The demonstration center, connected to its Amherst, New Hampshire facility, allows customers and integrators to view and try out advanced robotic equipment before fully committing to a purchase. The various robots can package, handle, dispense and assemble products and containers.
Automation is a booming business. According to research by intelligence firm Research and Markets, demand for industrial automation and robotics is expected to grow each year, hitting an estimated $37 billion by 2018.
Glenn Hewson, senior vice president at Adept Technology, changes in consumer buying habits, shortage of skilled labor, and stepped-up government regulation are increasing food processors’ interest in automation.
“Food processors are looking to robotics with integrated vision and conveyor control to provide the speed of hard automation but with flexibility for quick changeover between products,” he said. “Robotics also can profitably ease labor shortage issues for both primary and secondary packaging while delivering on the sanitary conditions required by government regulation.”

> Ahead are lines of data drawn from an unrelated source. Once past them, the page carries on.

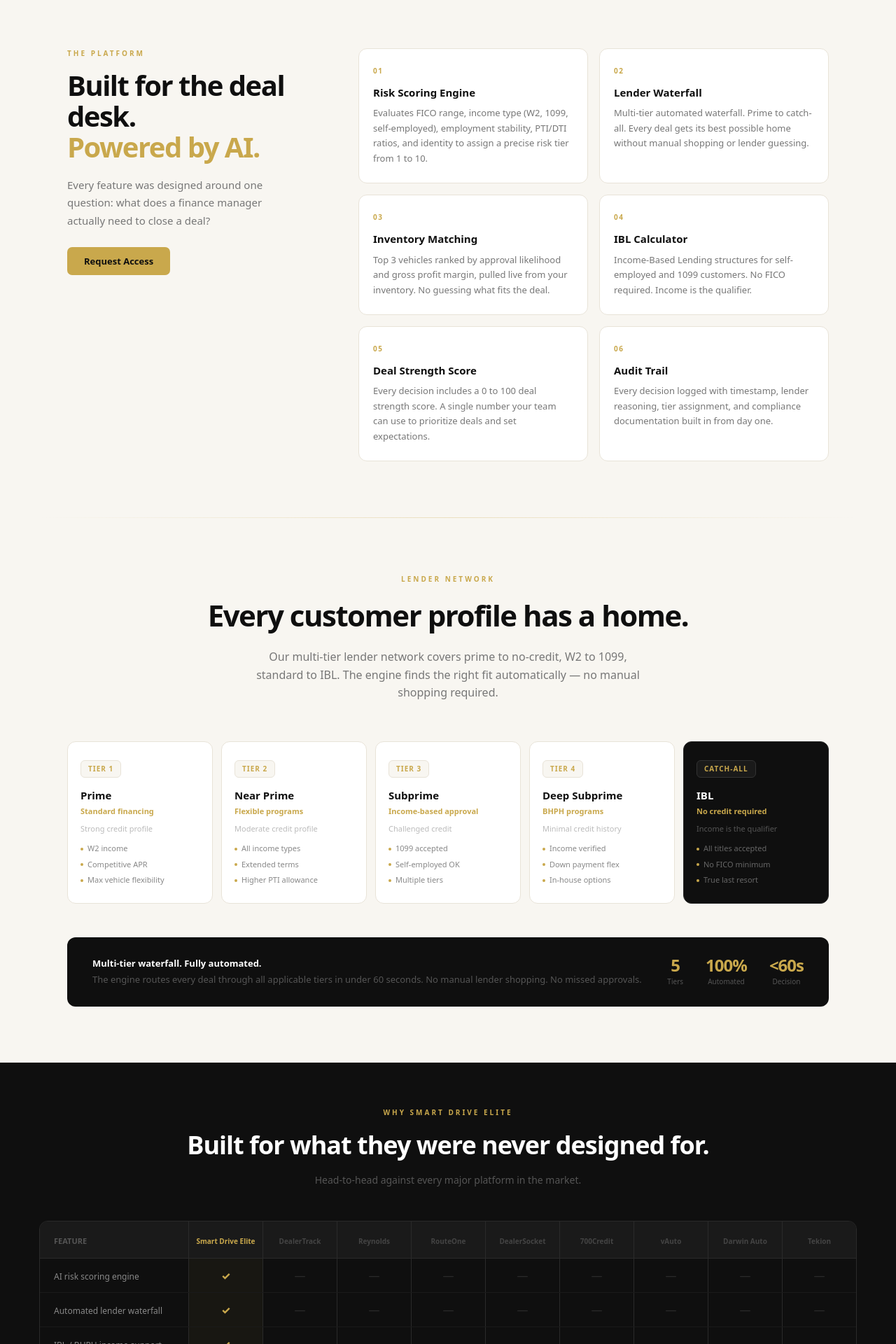
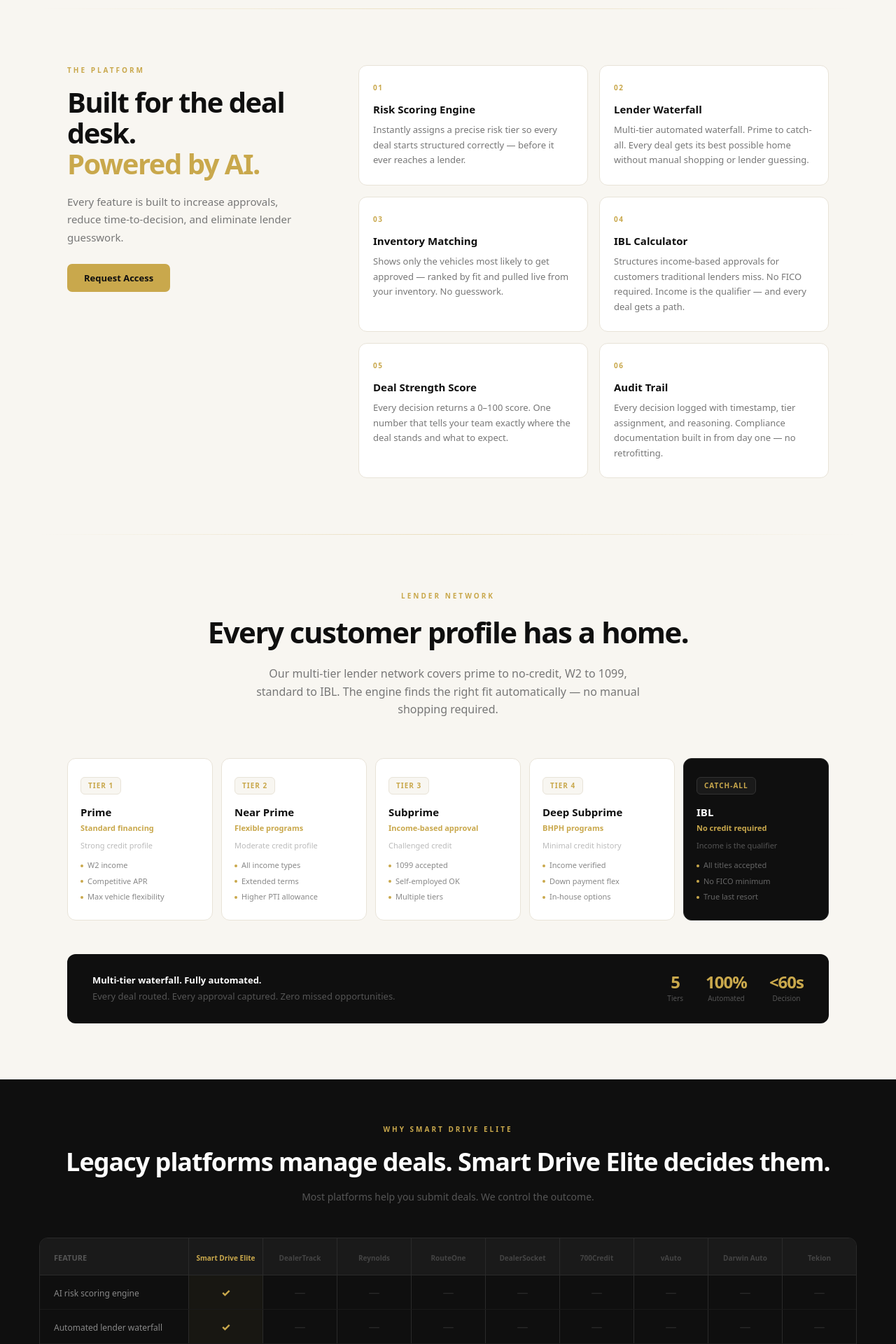
Before and after one commit to dliber13/smart-drive, a Next.js app: page / in a window 1280 px wide. Shown: the part 1415-3335 px from the top of the page at 70% size. Built offline with nearby package versions, Linux system fonts and the light colour scheme.

Commit message:
Upgrade all copy — outcome-driven language throughout

```diff
--- a/src/app/page.tsx
+++ b/src/app/page.tsx
@@ -92,7 +92,7 @@ export default function HomePage() {
           <p style={{ fontSize: 16, color: "#777", maxWidth: 480, margin: "0 auto" }}>Everything a finance manager does manually — automated, documented, delivered instantly.</p>
         </div>
         <div style={{ display: "grid", gridTemplateColumns: "repeat(4, 1fr)", gap: 2 }}>
-          {[{ step: "01", title: "Submit profile", desc: "Salesperson enters customer info — income, credit range, ID type. Takes 90 seconds.", dark: false }, { step: "02", title: "AI scores risk", desc: "Engine calculates PTI/DTI, assigns risk tier, flags income type and deal structure.", dark: false }, { step: "03", title: "Lender waterfall", desc: "Automatically routes through all applicable tiers. Stops at first approval.", dark: false }, { step: "04", title: "Structured output", desc: "Returns lender, tier, max payment, max vehicle, deal strength, and top 3 inventory matches.", dark: true }].map((s, i) => (
+          {[{ step: "01", title: "Capture the deal", desc: "Salesperson enters customer info, uploads required documents, and submits. 90 seconds.", dark: false }, { step: "02", title: "Score and structure instantly", desc: "Engine calculates PTI/DTI, assigns a precise risk tier, and builds the deal structure automatically.", dark: false }, { step: "03", title: "Route to the right tier", desc: "Automatically routes through all applicable tiers in order. Stops at the highest-probability approval.", dark: false }, { step: "04", title: "Return a funded path", desc: "Returns tier, max payment, max vehicle, deal strength score, and top inventory matches — ready to present.", dark: true }].map((s, i) => (
             <div key={s.step} style={{ background: s.dark ? "#0F0F0F" : "#FFFFFF", padding: "32px 28px", borderRadius: i === 0 ? "12px 0 0 12px" : i === 3 ? "0 12px 12px 0" : 0, border: "1px solid " + (s.dark ? "#222" : "#E8E3D8"), borderLeft: i > 0 ? "none" : undefined }}>
               <div style={{ fontSize: 11, fontWeight: 800, color: "#C9A84C", letterSpacing: "1px", marginBottom: 16 }}>{s.step}</div>
               <div style={{ fontSize: 16, fontWeight: 700, color: s.dark ? "#FFFFFF" : "#0F0F0F", marginBottom: 10 }}>{s.title}</div>
@@ -107,11 +107,11 @@ export default function HomePage() {
           <div>
             <div style={{ fontSize: 10, fontWeight: 700, letterSpacing: "3px", color: "#C9A84C", marginBottom: 16 }}>THE PLATFORM</div>
             <h2 style={{ fontSize: 40, fontWeight: 800, letterSpacing: "-1.5px", color: "#0F0F0F", margin: "0 0 20px", lineHeight: 1.1 }}>Built for the deal desk.<br /><span style={{ color: "#C9A84C" }}>Powered by AI.</span></h2>
-            <p style={{ fontSize: 15, color: "#777", lineHeight: 1.7, margin: "0 0 32px" }}>Every feature was designed around one question: what does a finance manager actually need to close a deal?</p>
+            <p style={{ fontSize: 15, color: "#777", lineHeight: 1.7, margin: "0 0 32px" }}>Every feature is built to increase approvals, reduce time-to-decision, and eliminate lender guesswork.</p>
             <Link href="/request-access" style={{ fontSize: 13, fontWeight: 700, color: "#0F0F0F", background: "#C9A84C", borderRadius: 7, padding: "11px 24px", textDecoration: "none" }}>Request Access</Link>
           </div>
           <div style={{ display: "grid", gridTemplateColumns: "1fr 1fr", gap: 16 }}>
-            {[{ num: "01", title: "Risk Scoring Engine", desc: "Evaluates FICO range, income type (W2, 1099, self-employed), employment stability, PTI/DTI ratios, and identity to assign a precise risk tier from 1 to 10." }, { num: "02", title: "Lender Waterfall", desc: "Multi-tier automated waterfall. Prime to catch-all. Every deal gets its best possible home without manual shopping or lender guessing." }, { num: "03", title: "Inventory Matching", desc: "Top 3 vehicles ranked by approval likelihood and gross profit margin, pulled live from your inventory. No guessing what fits the deal." }, { num: "04", title: "IBL Calculator", desc: "Income-Based Lending structures for self-employed and 1099 customers. No FICO required. Income is the qualifier." }, { num: "05", title: "Deal Strength Score", desc: "Every decision includes a 0 to 100 deal strength score. A single number your team can use to prioritize deals and set expectations." }, { num: "06", title: "Audit Trail", desc: "Every decision logged with timestamp, lender reasoning, tier assignment, and compliance documentation built in from day one." }].map(f => (
+            {[{ num: "01", title: "Risk Scoring Engine", desc: "Instantly assigns a precise risk tier so every deal starts structured correctly — before it ever reaches a lender." }, { num: "02", title: "Lender Waterfall", desc: "Multi-tier automated waterfall. Prime to catch-all. Every deal gets its best possible home without manual shopping or lender guessing." }, { num: "03", title: "Inventory Matching", desc: "Shows only the vehicles most likely to get approved — ranked by fit and pulled live from your inventory. No guesswork." }, { num: "04", title: "IBL Calculator", desc: "Structures income-based approvals for customers traditional lenders miss. No FICO required. Income is the qualifier — and every deal gets a path." }, { num: "05", title: "Deal Strength Score", desc: "Every decision returns a 0–100 score. One number that tells your team exactly where the deal stands and what to expect." }, { num: "06", title: "Audit Trail", desc: "Every decision logged with timestamp, tier assignment, and reasoning. Compliance documentation built in from day one — no retrofitting." }].map(f => (
               <div key={f.num} style={{ background: "#FFFFFF", border: "1px solid #E8E3D8", borderRadius: 12, padding: "24px 20px" }}>
                 <div style={{ fontSize: 10, fontWeight: 800, color: "#C9A84C", letterSpacing: "1.5px", marginBottom: 12 }}>{f.num}</div>
                 <div style={{ fontSize: 15, fontWeight: 700, color: "#0F0F0F", marginBottom: 8 }}>{f.title}</div>
@@ -157,7 +157,7 @@ export default function HomePage() {
         <div style={{ background: "#0F0F0F", borderRadius: 12, padding: "28px 36px", display: "flex", alignItems: "center", justifyContent: "space-between", flexWrap: "wrap", gap: 24 }}>
           <div>
             <div style={{ fontSize: 13, fontWeight: 700, color: "#FFFFFF", marginBottom: 4 }}>Multi-tier waterfall. Fully automated.</div>
-            <div style={{ fontSize: 13, color: "#555" }}>The engine routes every deal through all applicable tiers in under 60 seconds. No manual lender shopping. No missed approvals.</div>
+            <div style={{ fontSize: 13, color: "#555" }}>Every deal routed. Every approval captured. Zero missed opportunities.</div>
           </div>
           <div style={{ display: "flex", gap: 32, flexShrink: 0 }}>
             {[{ val: "5", label: "Tiers" }, { val: "100%", label: "Automated" }, { val: "<60s", label: "Decision" }].map(s => (
@@ -173,8 +173,8 @@ export default function HomePage() {
         <div style={{ maxWidth: 1200, margin: "0 auto" }}>
           <div style={{ textAlign: "center", marginBottom: 48 }}>
             <div style={{ fontSize: 10, fontWeight: 700, letterSpacing: "3px", color: "#C9A84C", marginBottom: 12 }}>WHY SMART DRIVE ELITE</div>
-            <h2 style={{ fontSize: 36, fontWeight: 800, letterSpacing: "-1px", color: "#FFFFFF", margin: "0 0 12px" }}>Built for what they were never designed for.</h2>
-            <p style={{ fontSize: 14, color: "#555", margin: 0 }}>Head-to-head against every major platform in the market.</p>
+            <h2 style={{ fontSize: 36, fontWeight: 800, letterSpacing: "-1px", color: "#FFFFFF", margin: "0 0 12px" }}>Legacy platforms manage deals. Smart Drive Elite decides them.</h2>
+            <p style={{ fontSize: 14, color: "#555", margin: 0 }}>Most platforms help you submit deals. We control the outcome.</p>
           </div>
           <div style={{ overflowX: "auto" }}>
             <div style={{ minWidth: 1100, border: "1px solid #2A2A2A", borderRadius: 12, overflow: "hidden" }}>
```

Hewson added the primary goal of the new tech center is to give a convenient location for end users and integrators in the eastern US to see and test applications on industrial and mobile robotic platforms. Adept Technology also has similar locations in California, Germany, France, Singapore and China.
Equipment in action
Hewson said one benefit of seeing the robotics solutions in action is food professionals get to see that implementing automation is easier and more within their grasp than they might have believed.
“One of the biggest challenges in the industry is managing the shift from dedicated lines to robotics in order to create flexibility in packaging operations,” Hewson said. “This usually means reexamining the approach in how to maximize throughput using robotics rather that just duplicating the process that was handled via hard automation.”
The company’s technical staff is available to work with various packaging system integrators to help customers in the food industry test and prove their concepts at any of its centers.
The 5,000-sq.-ft. New Hampshire center offers design, programming, testing and training for Adept Technology’s kinematics, including the Quattro HS, a USDA-approved parallel robot. The new machine reportedly is intended for handling primary packaging with slippery, oddly shaped or varied-orientation products.
As automation technology evolves, the center will endeavor to help clients keep up with the changes. Hewson anticipates the industry will see increased use of robotics in primary food packaging for sanitation reasons.
Hewson added that the industry most likely will see increased use of mobile robotics to handle custom cases, moving them directly from the packaging lines to transport vehicles.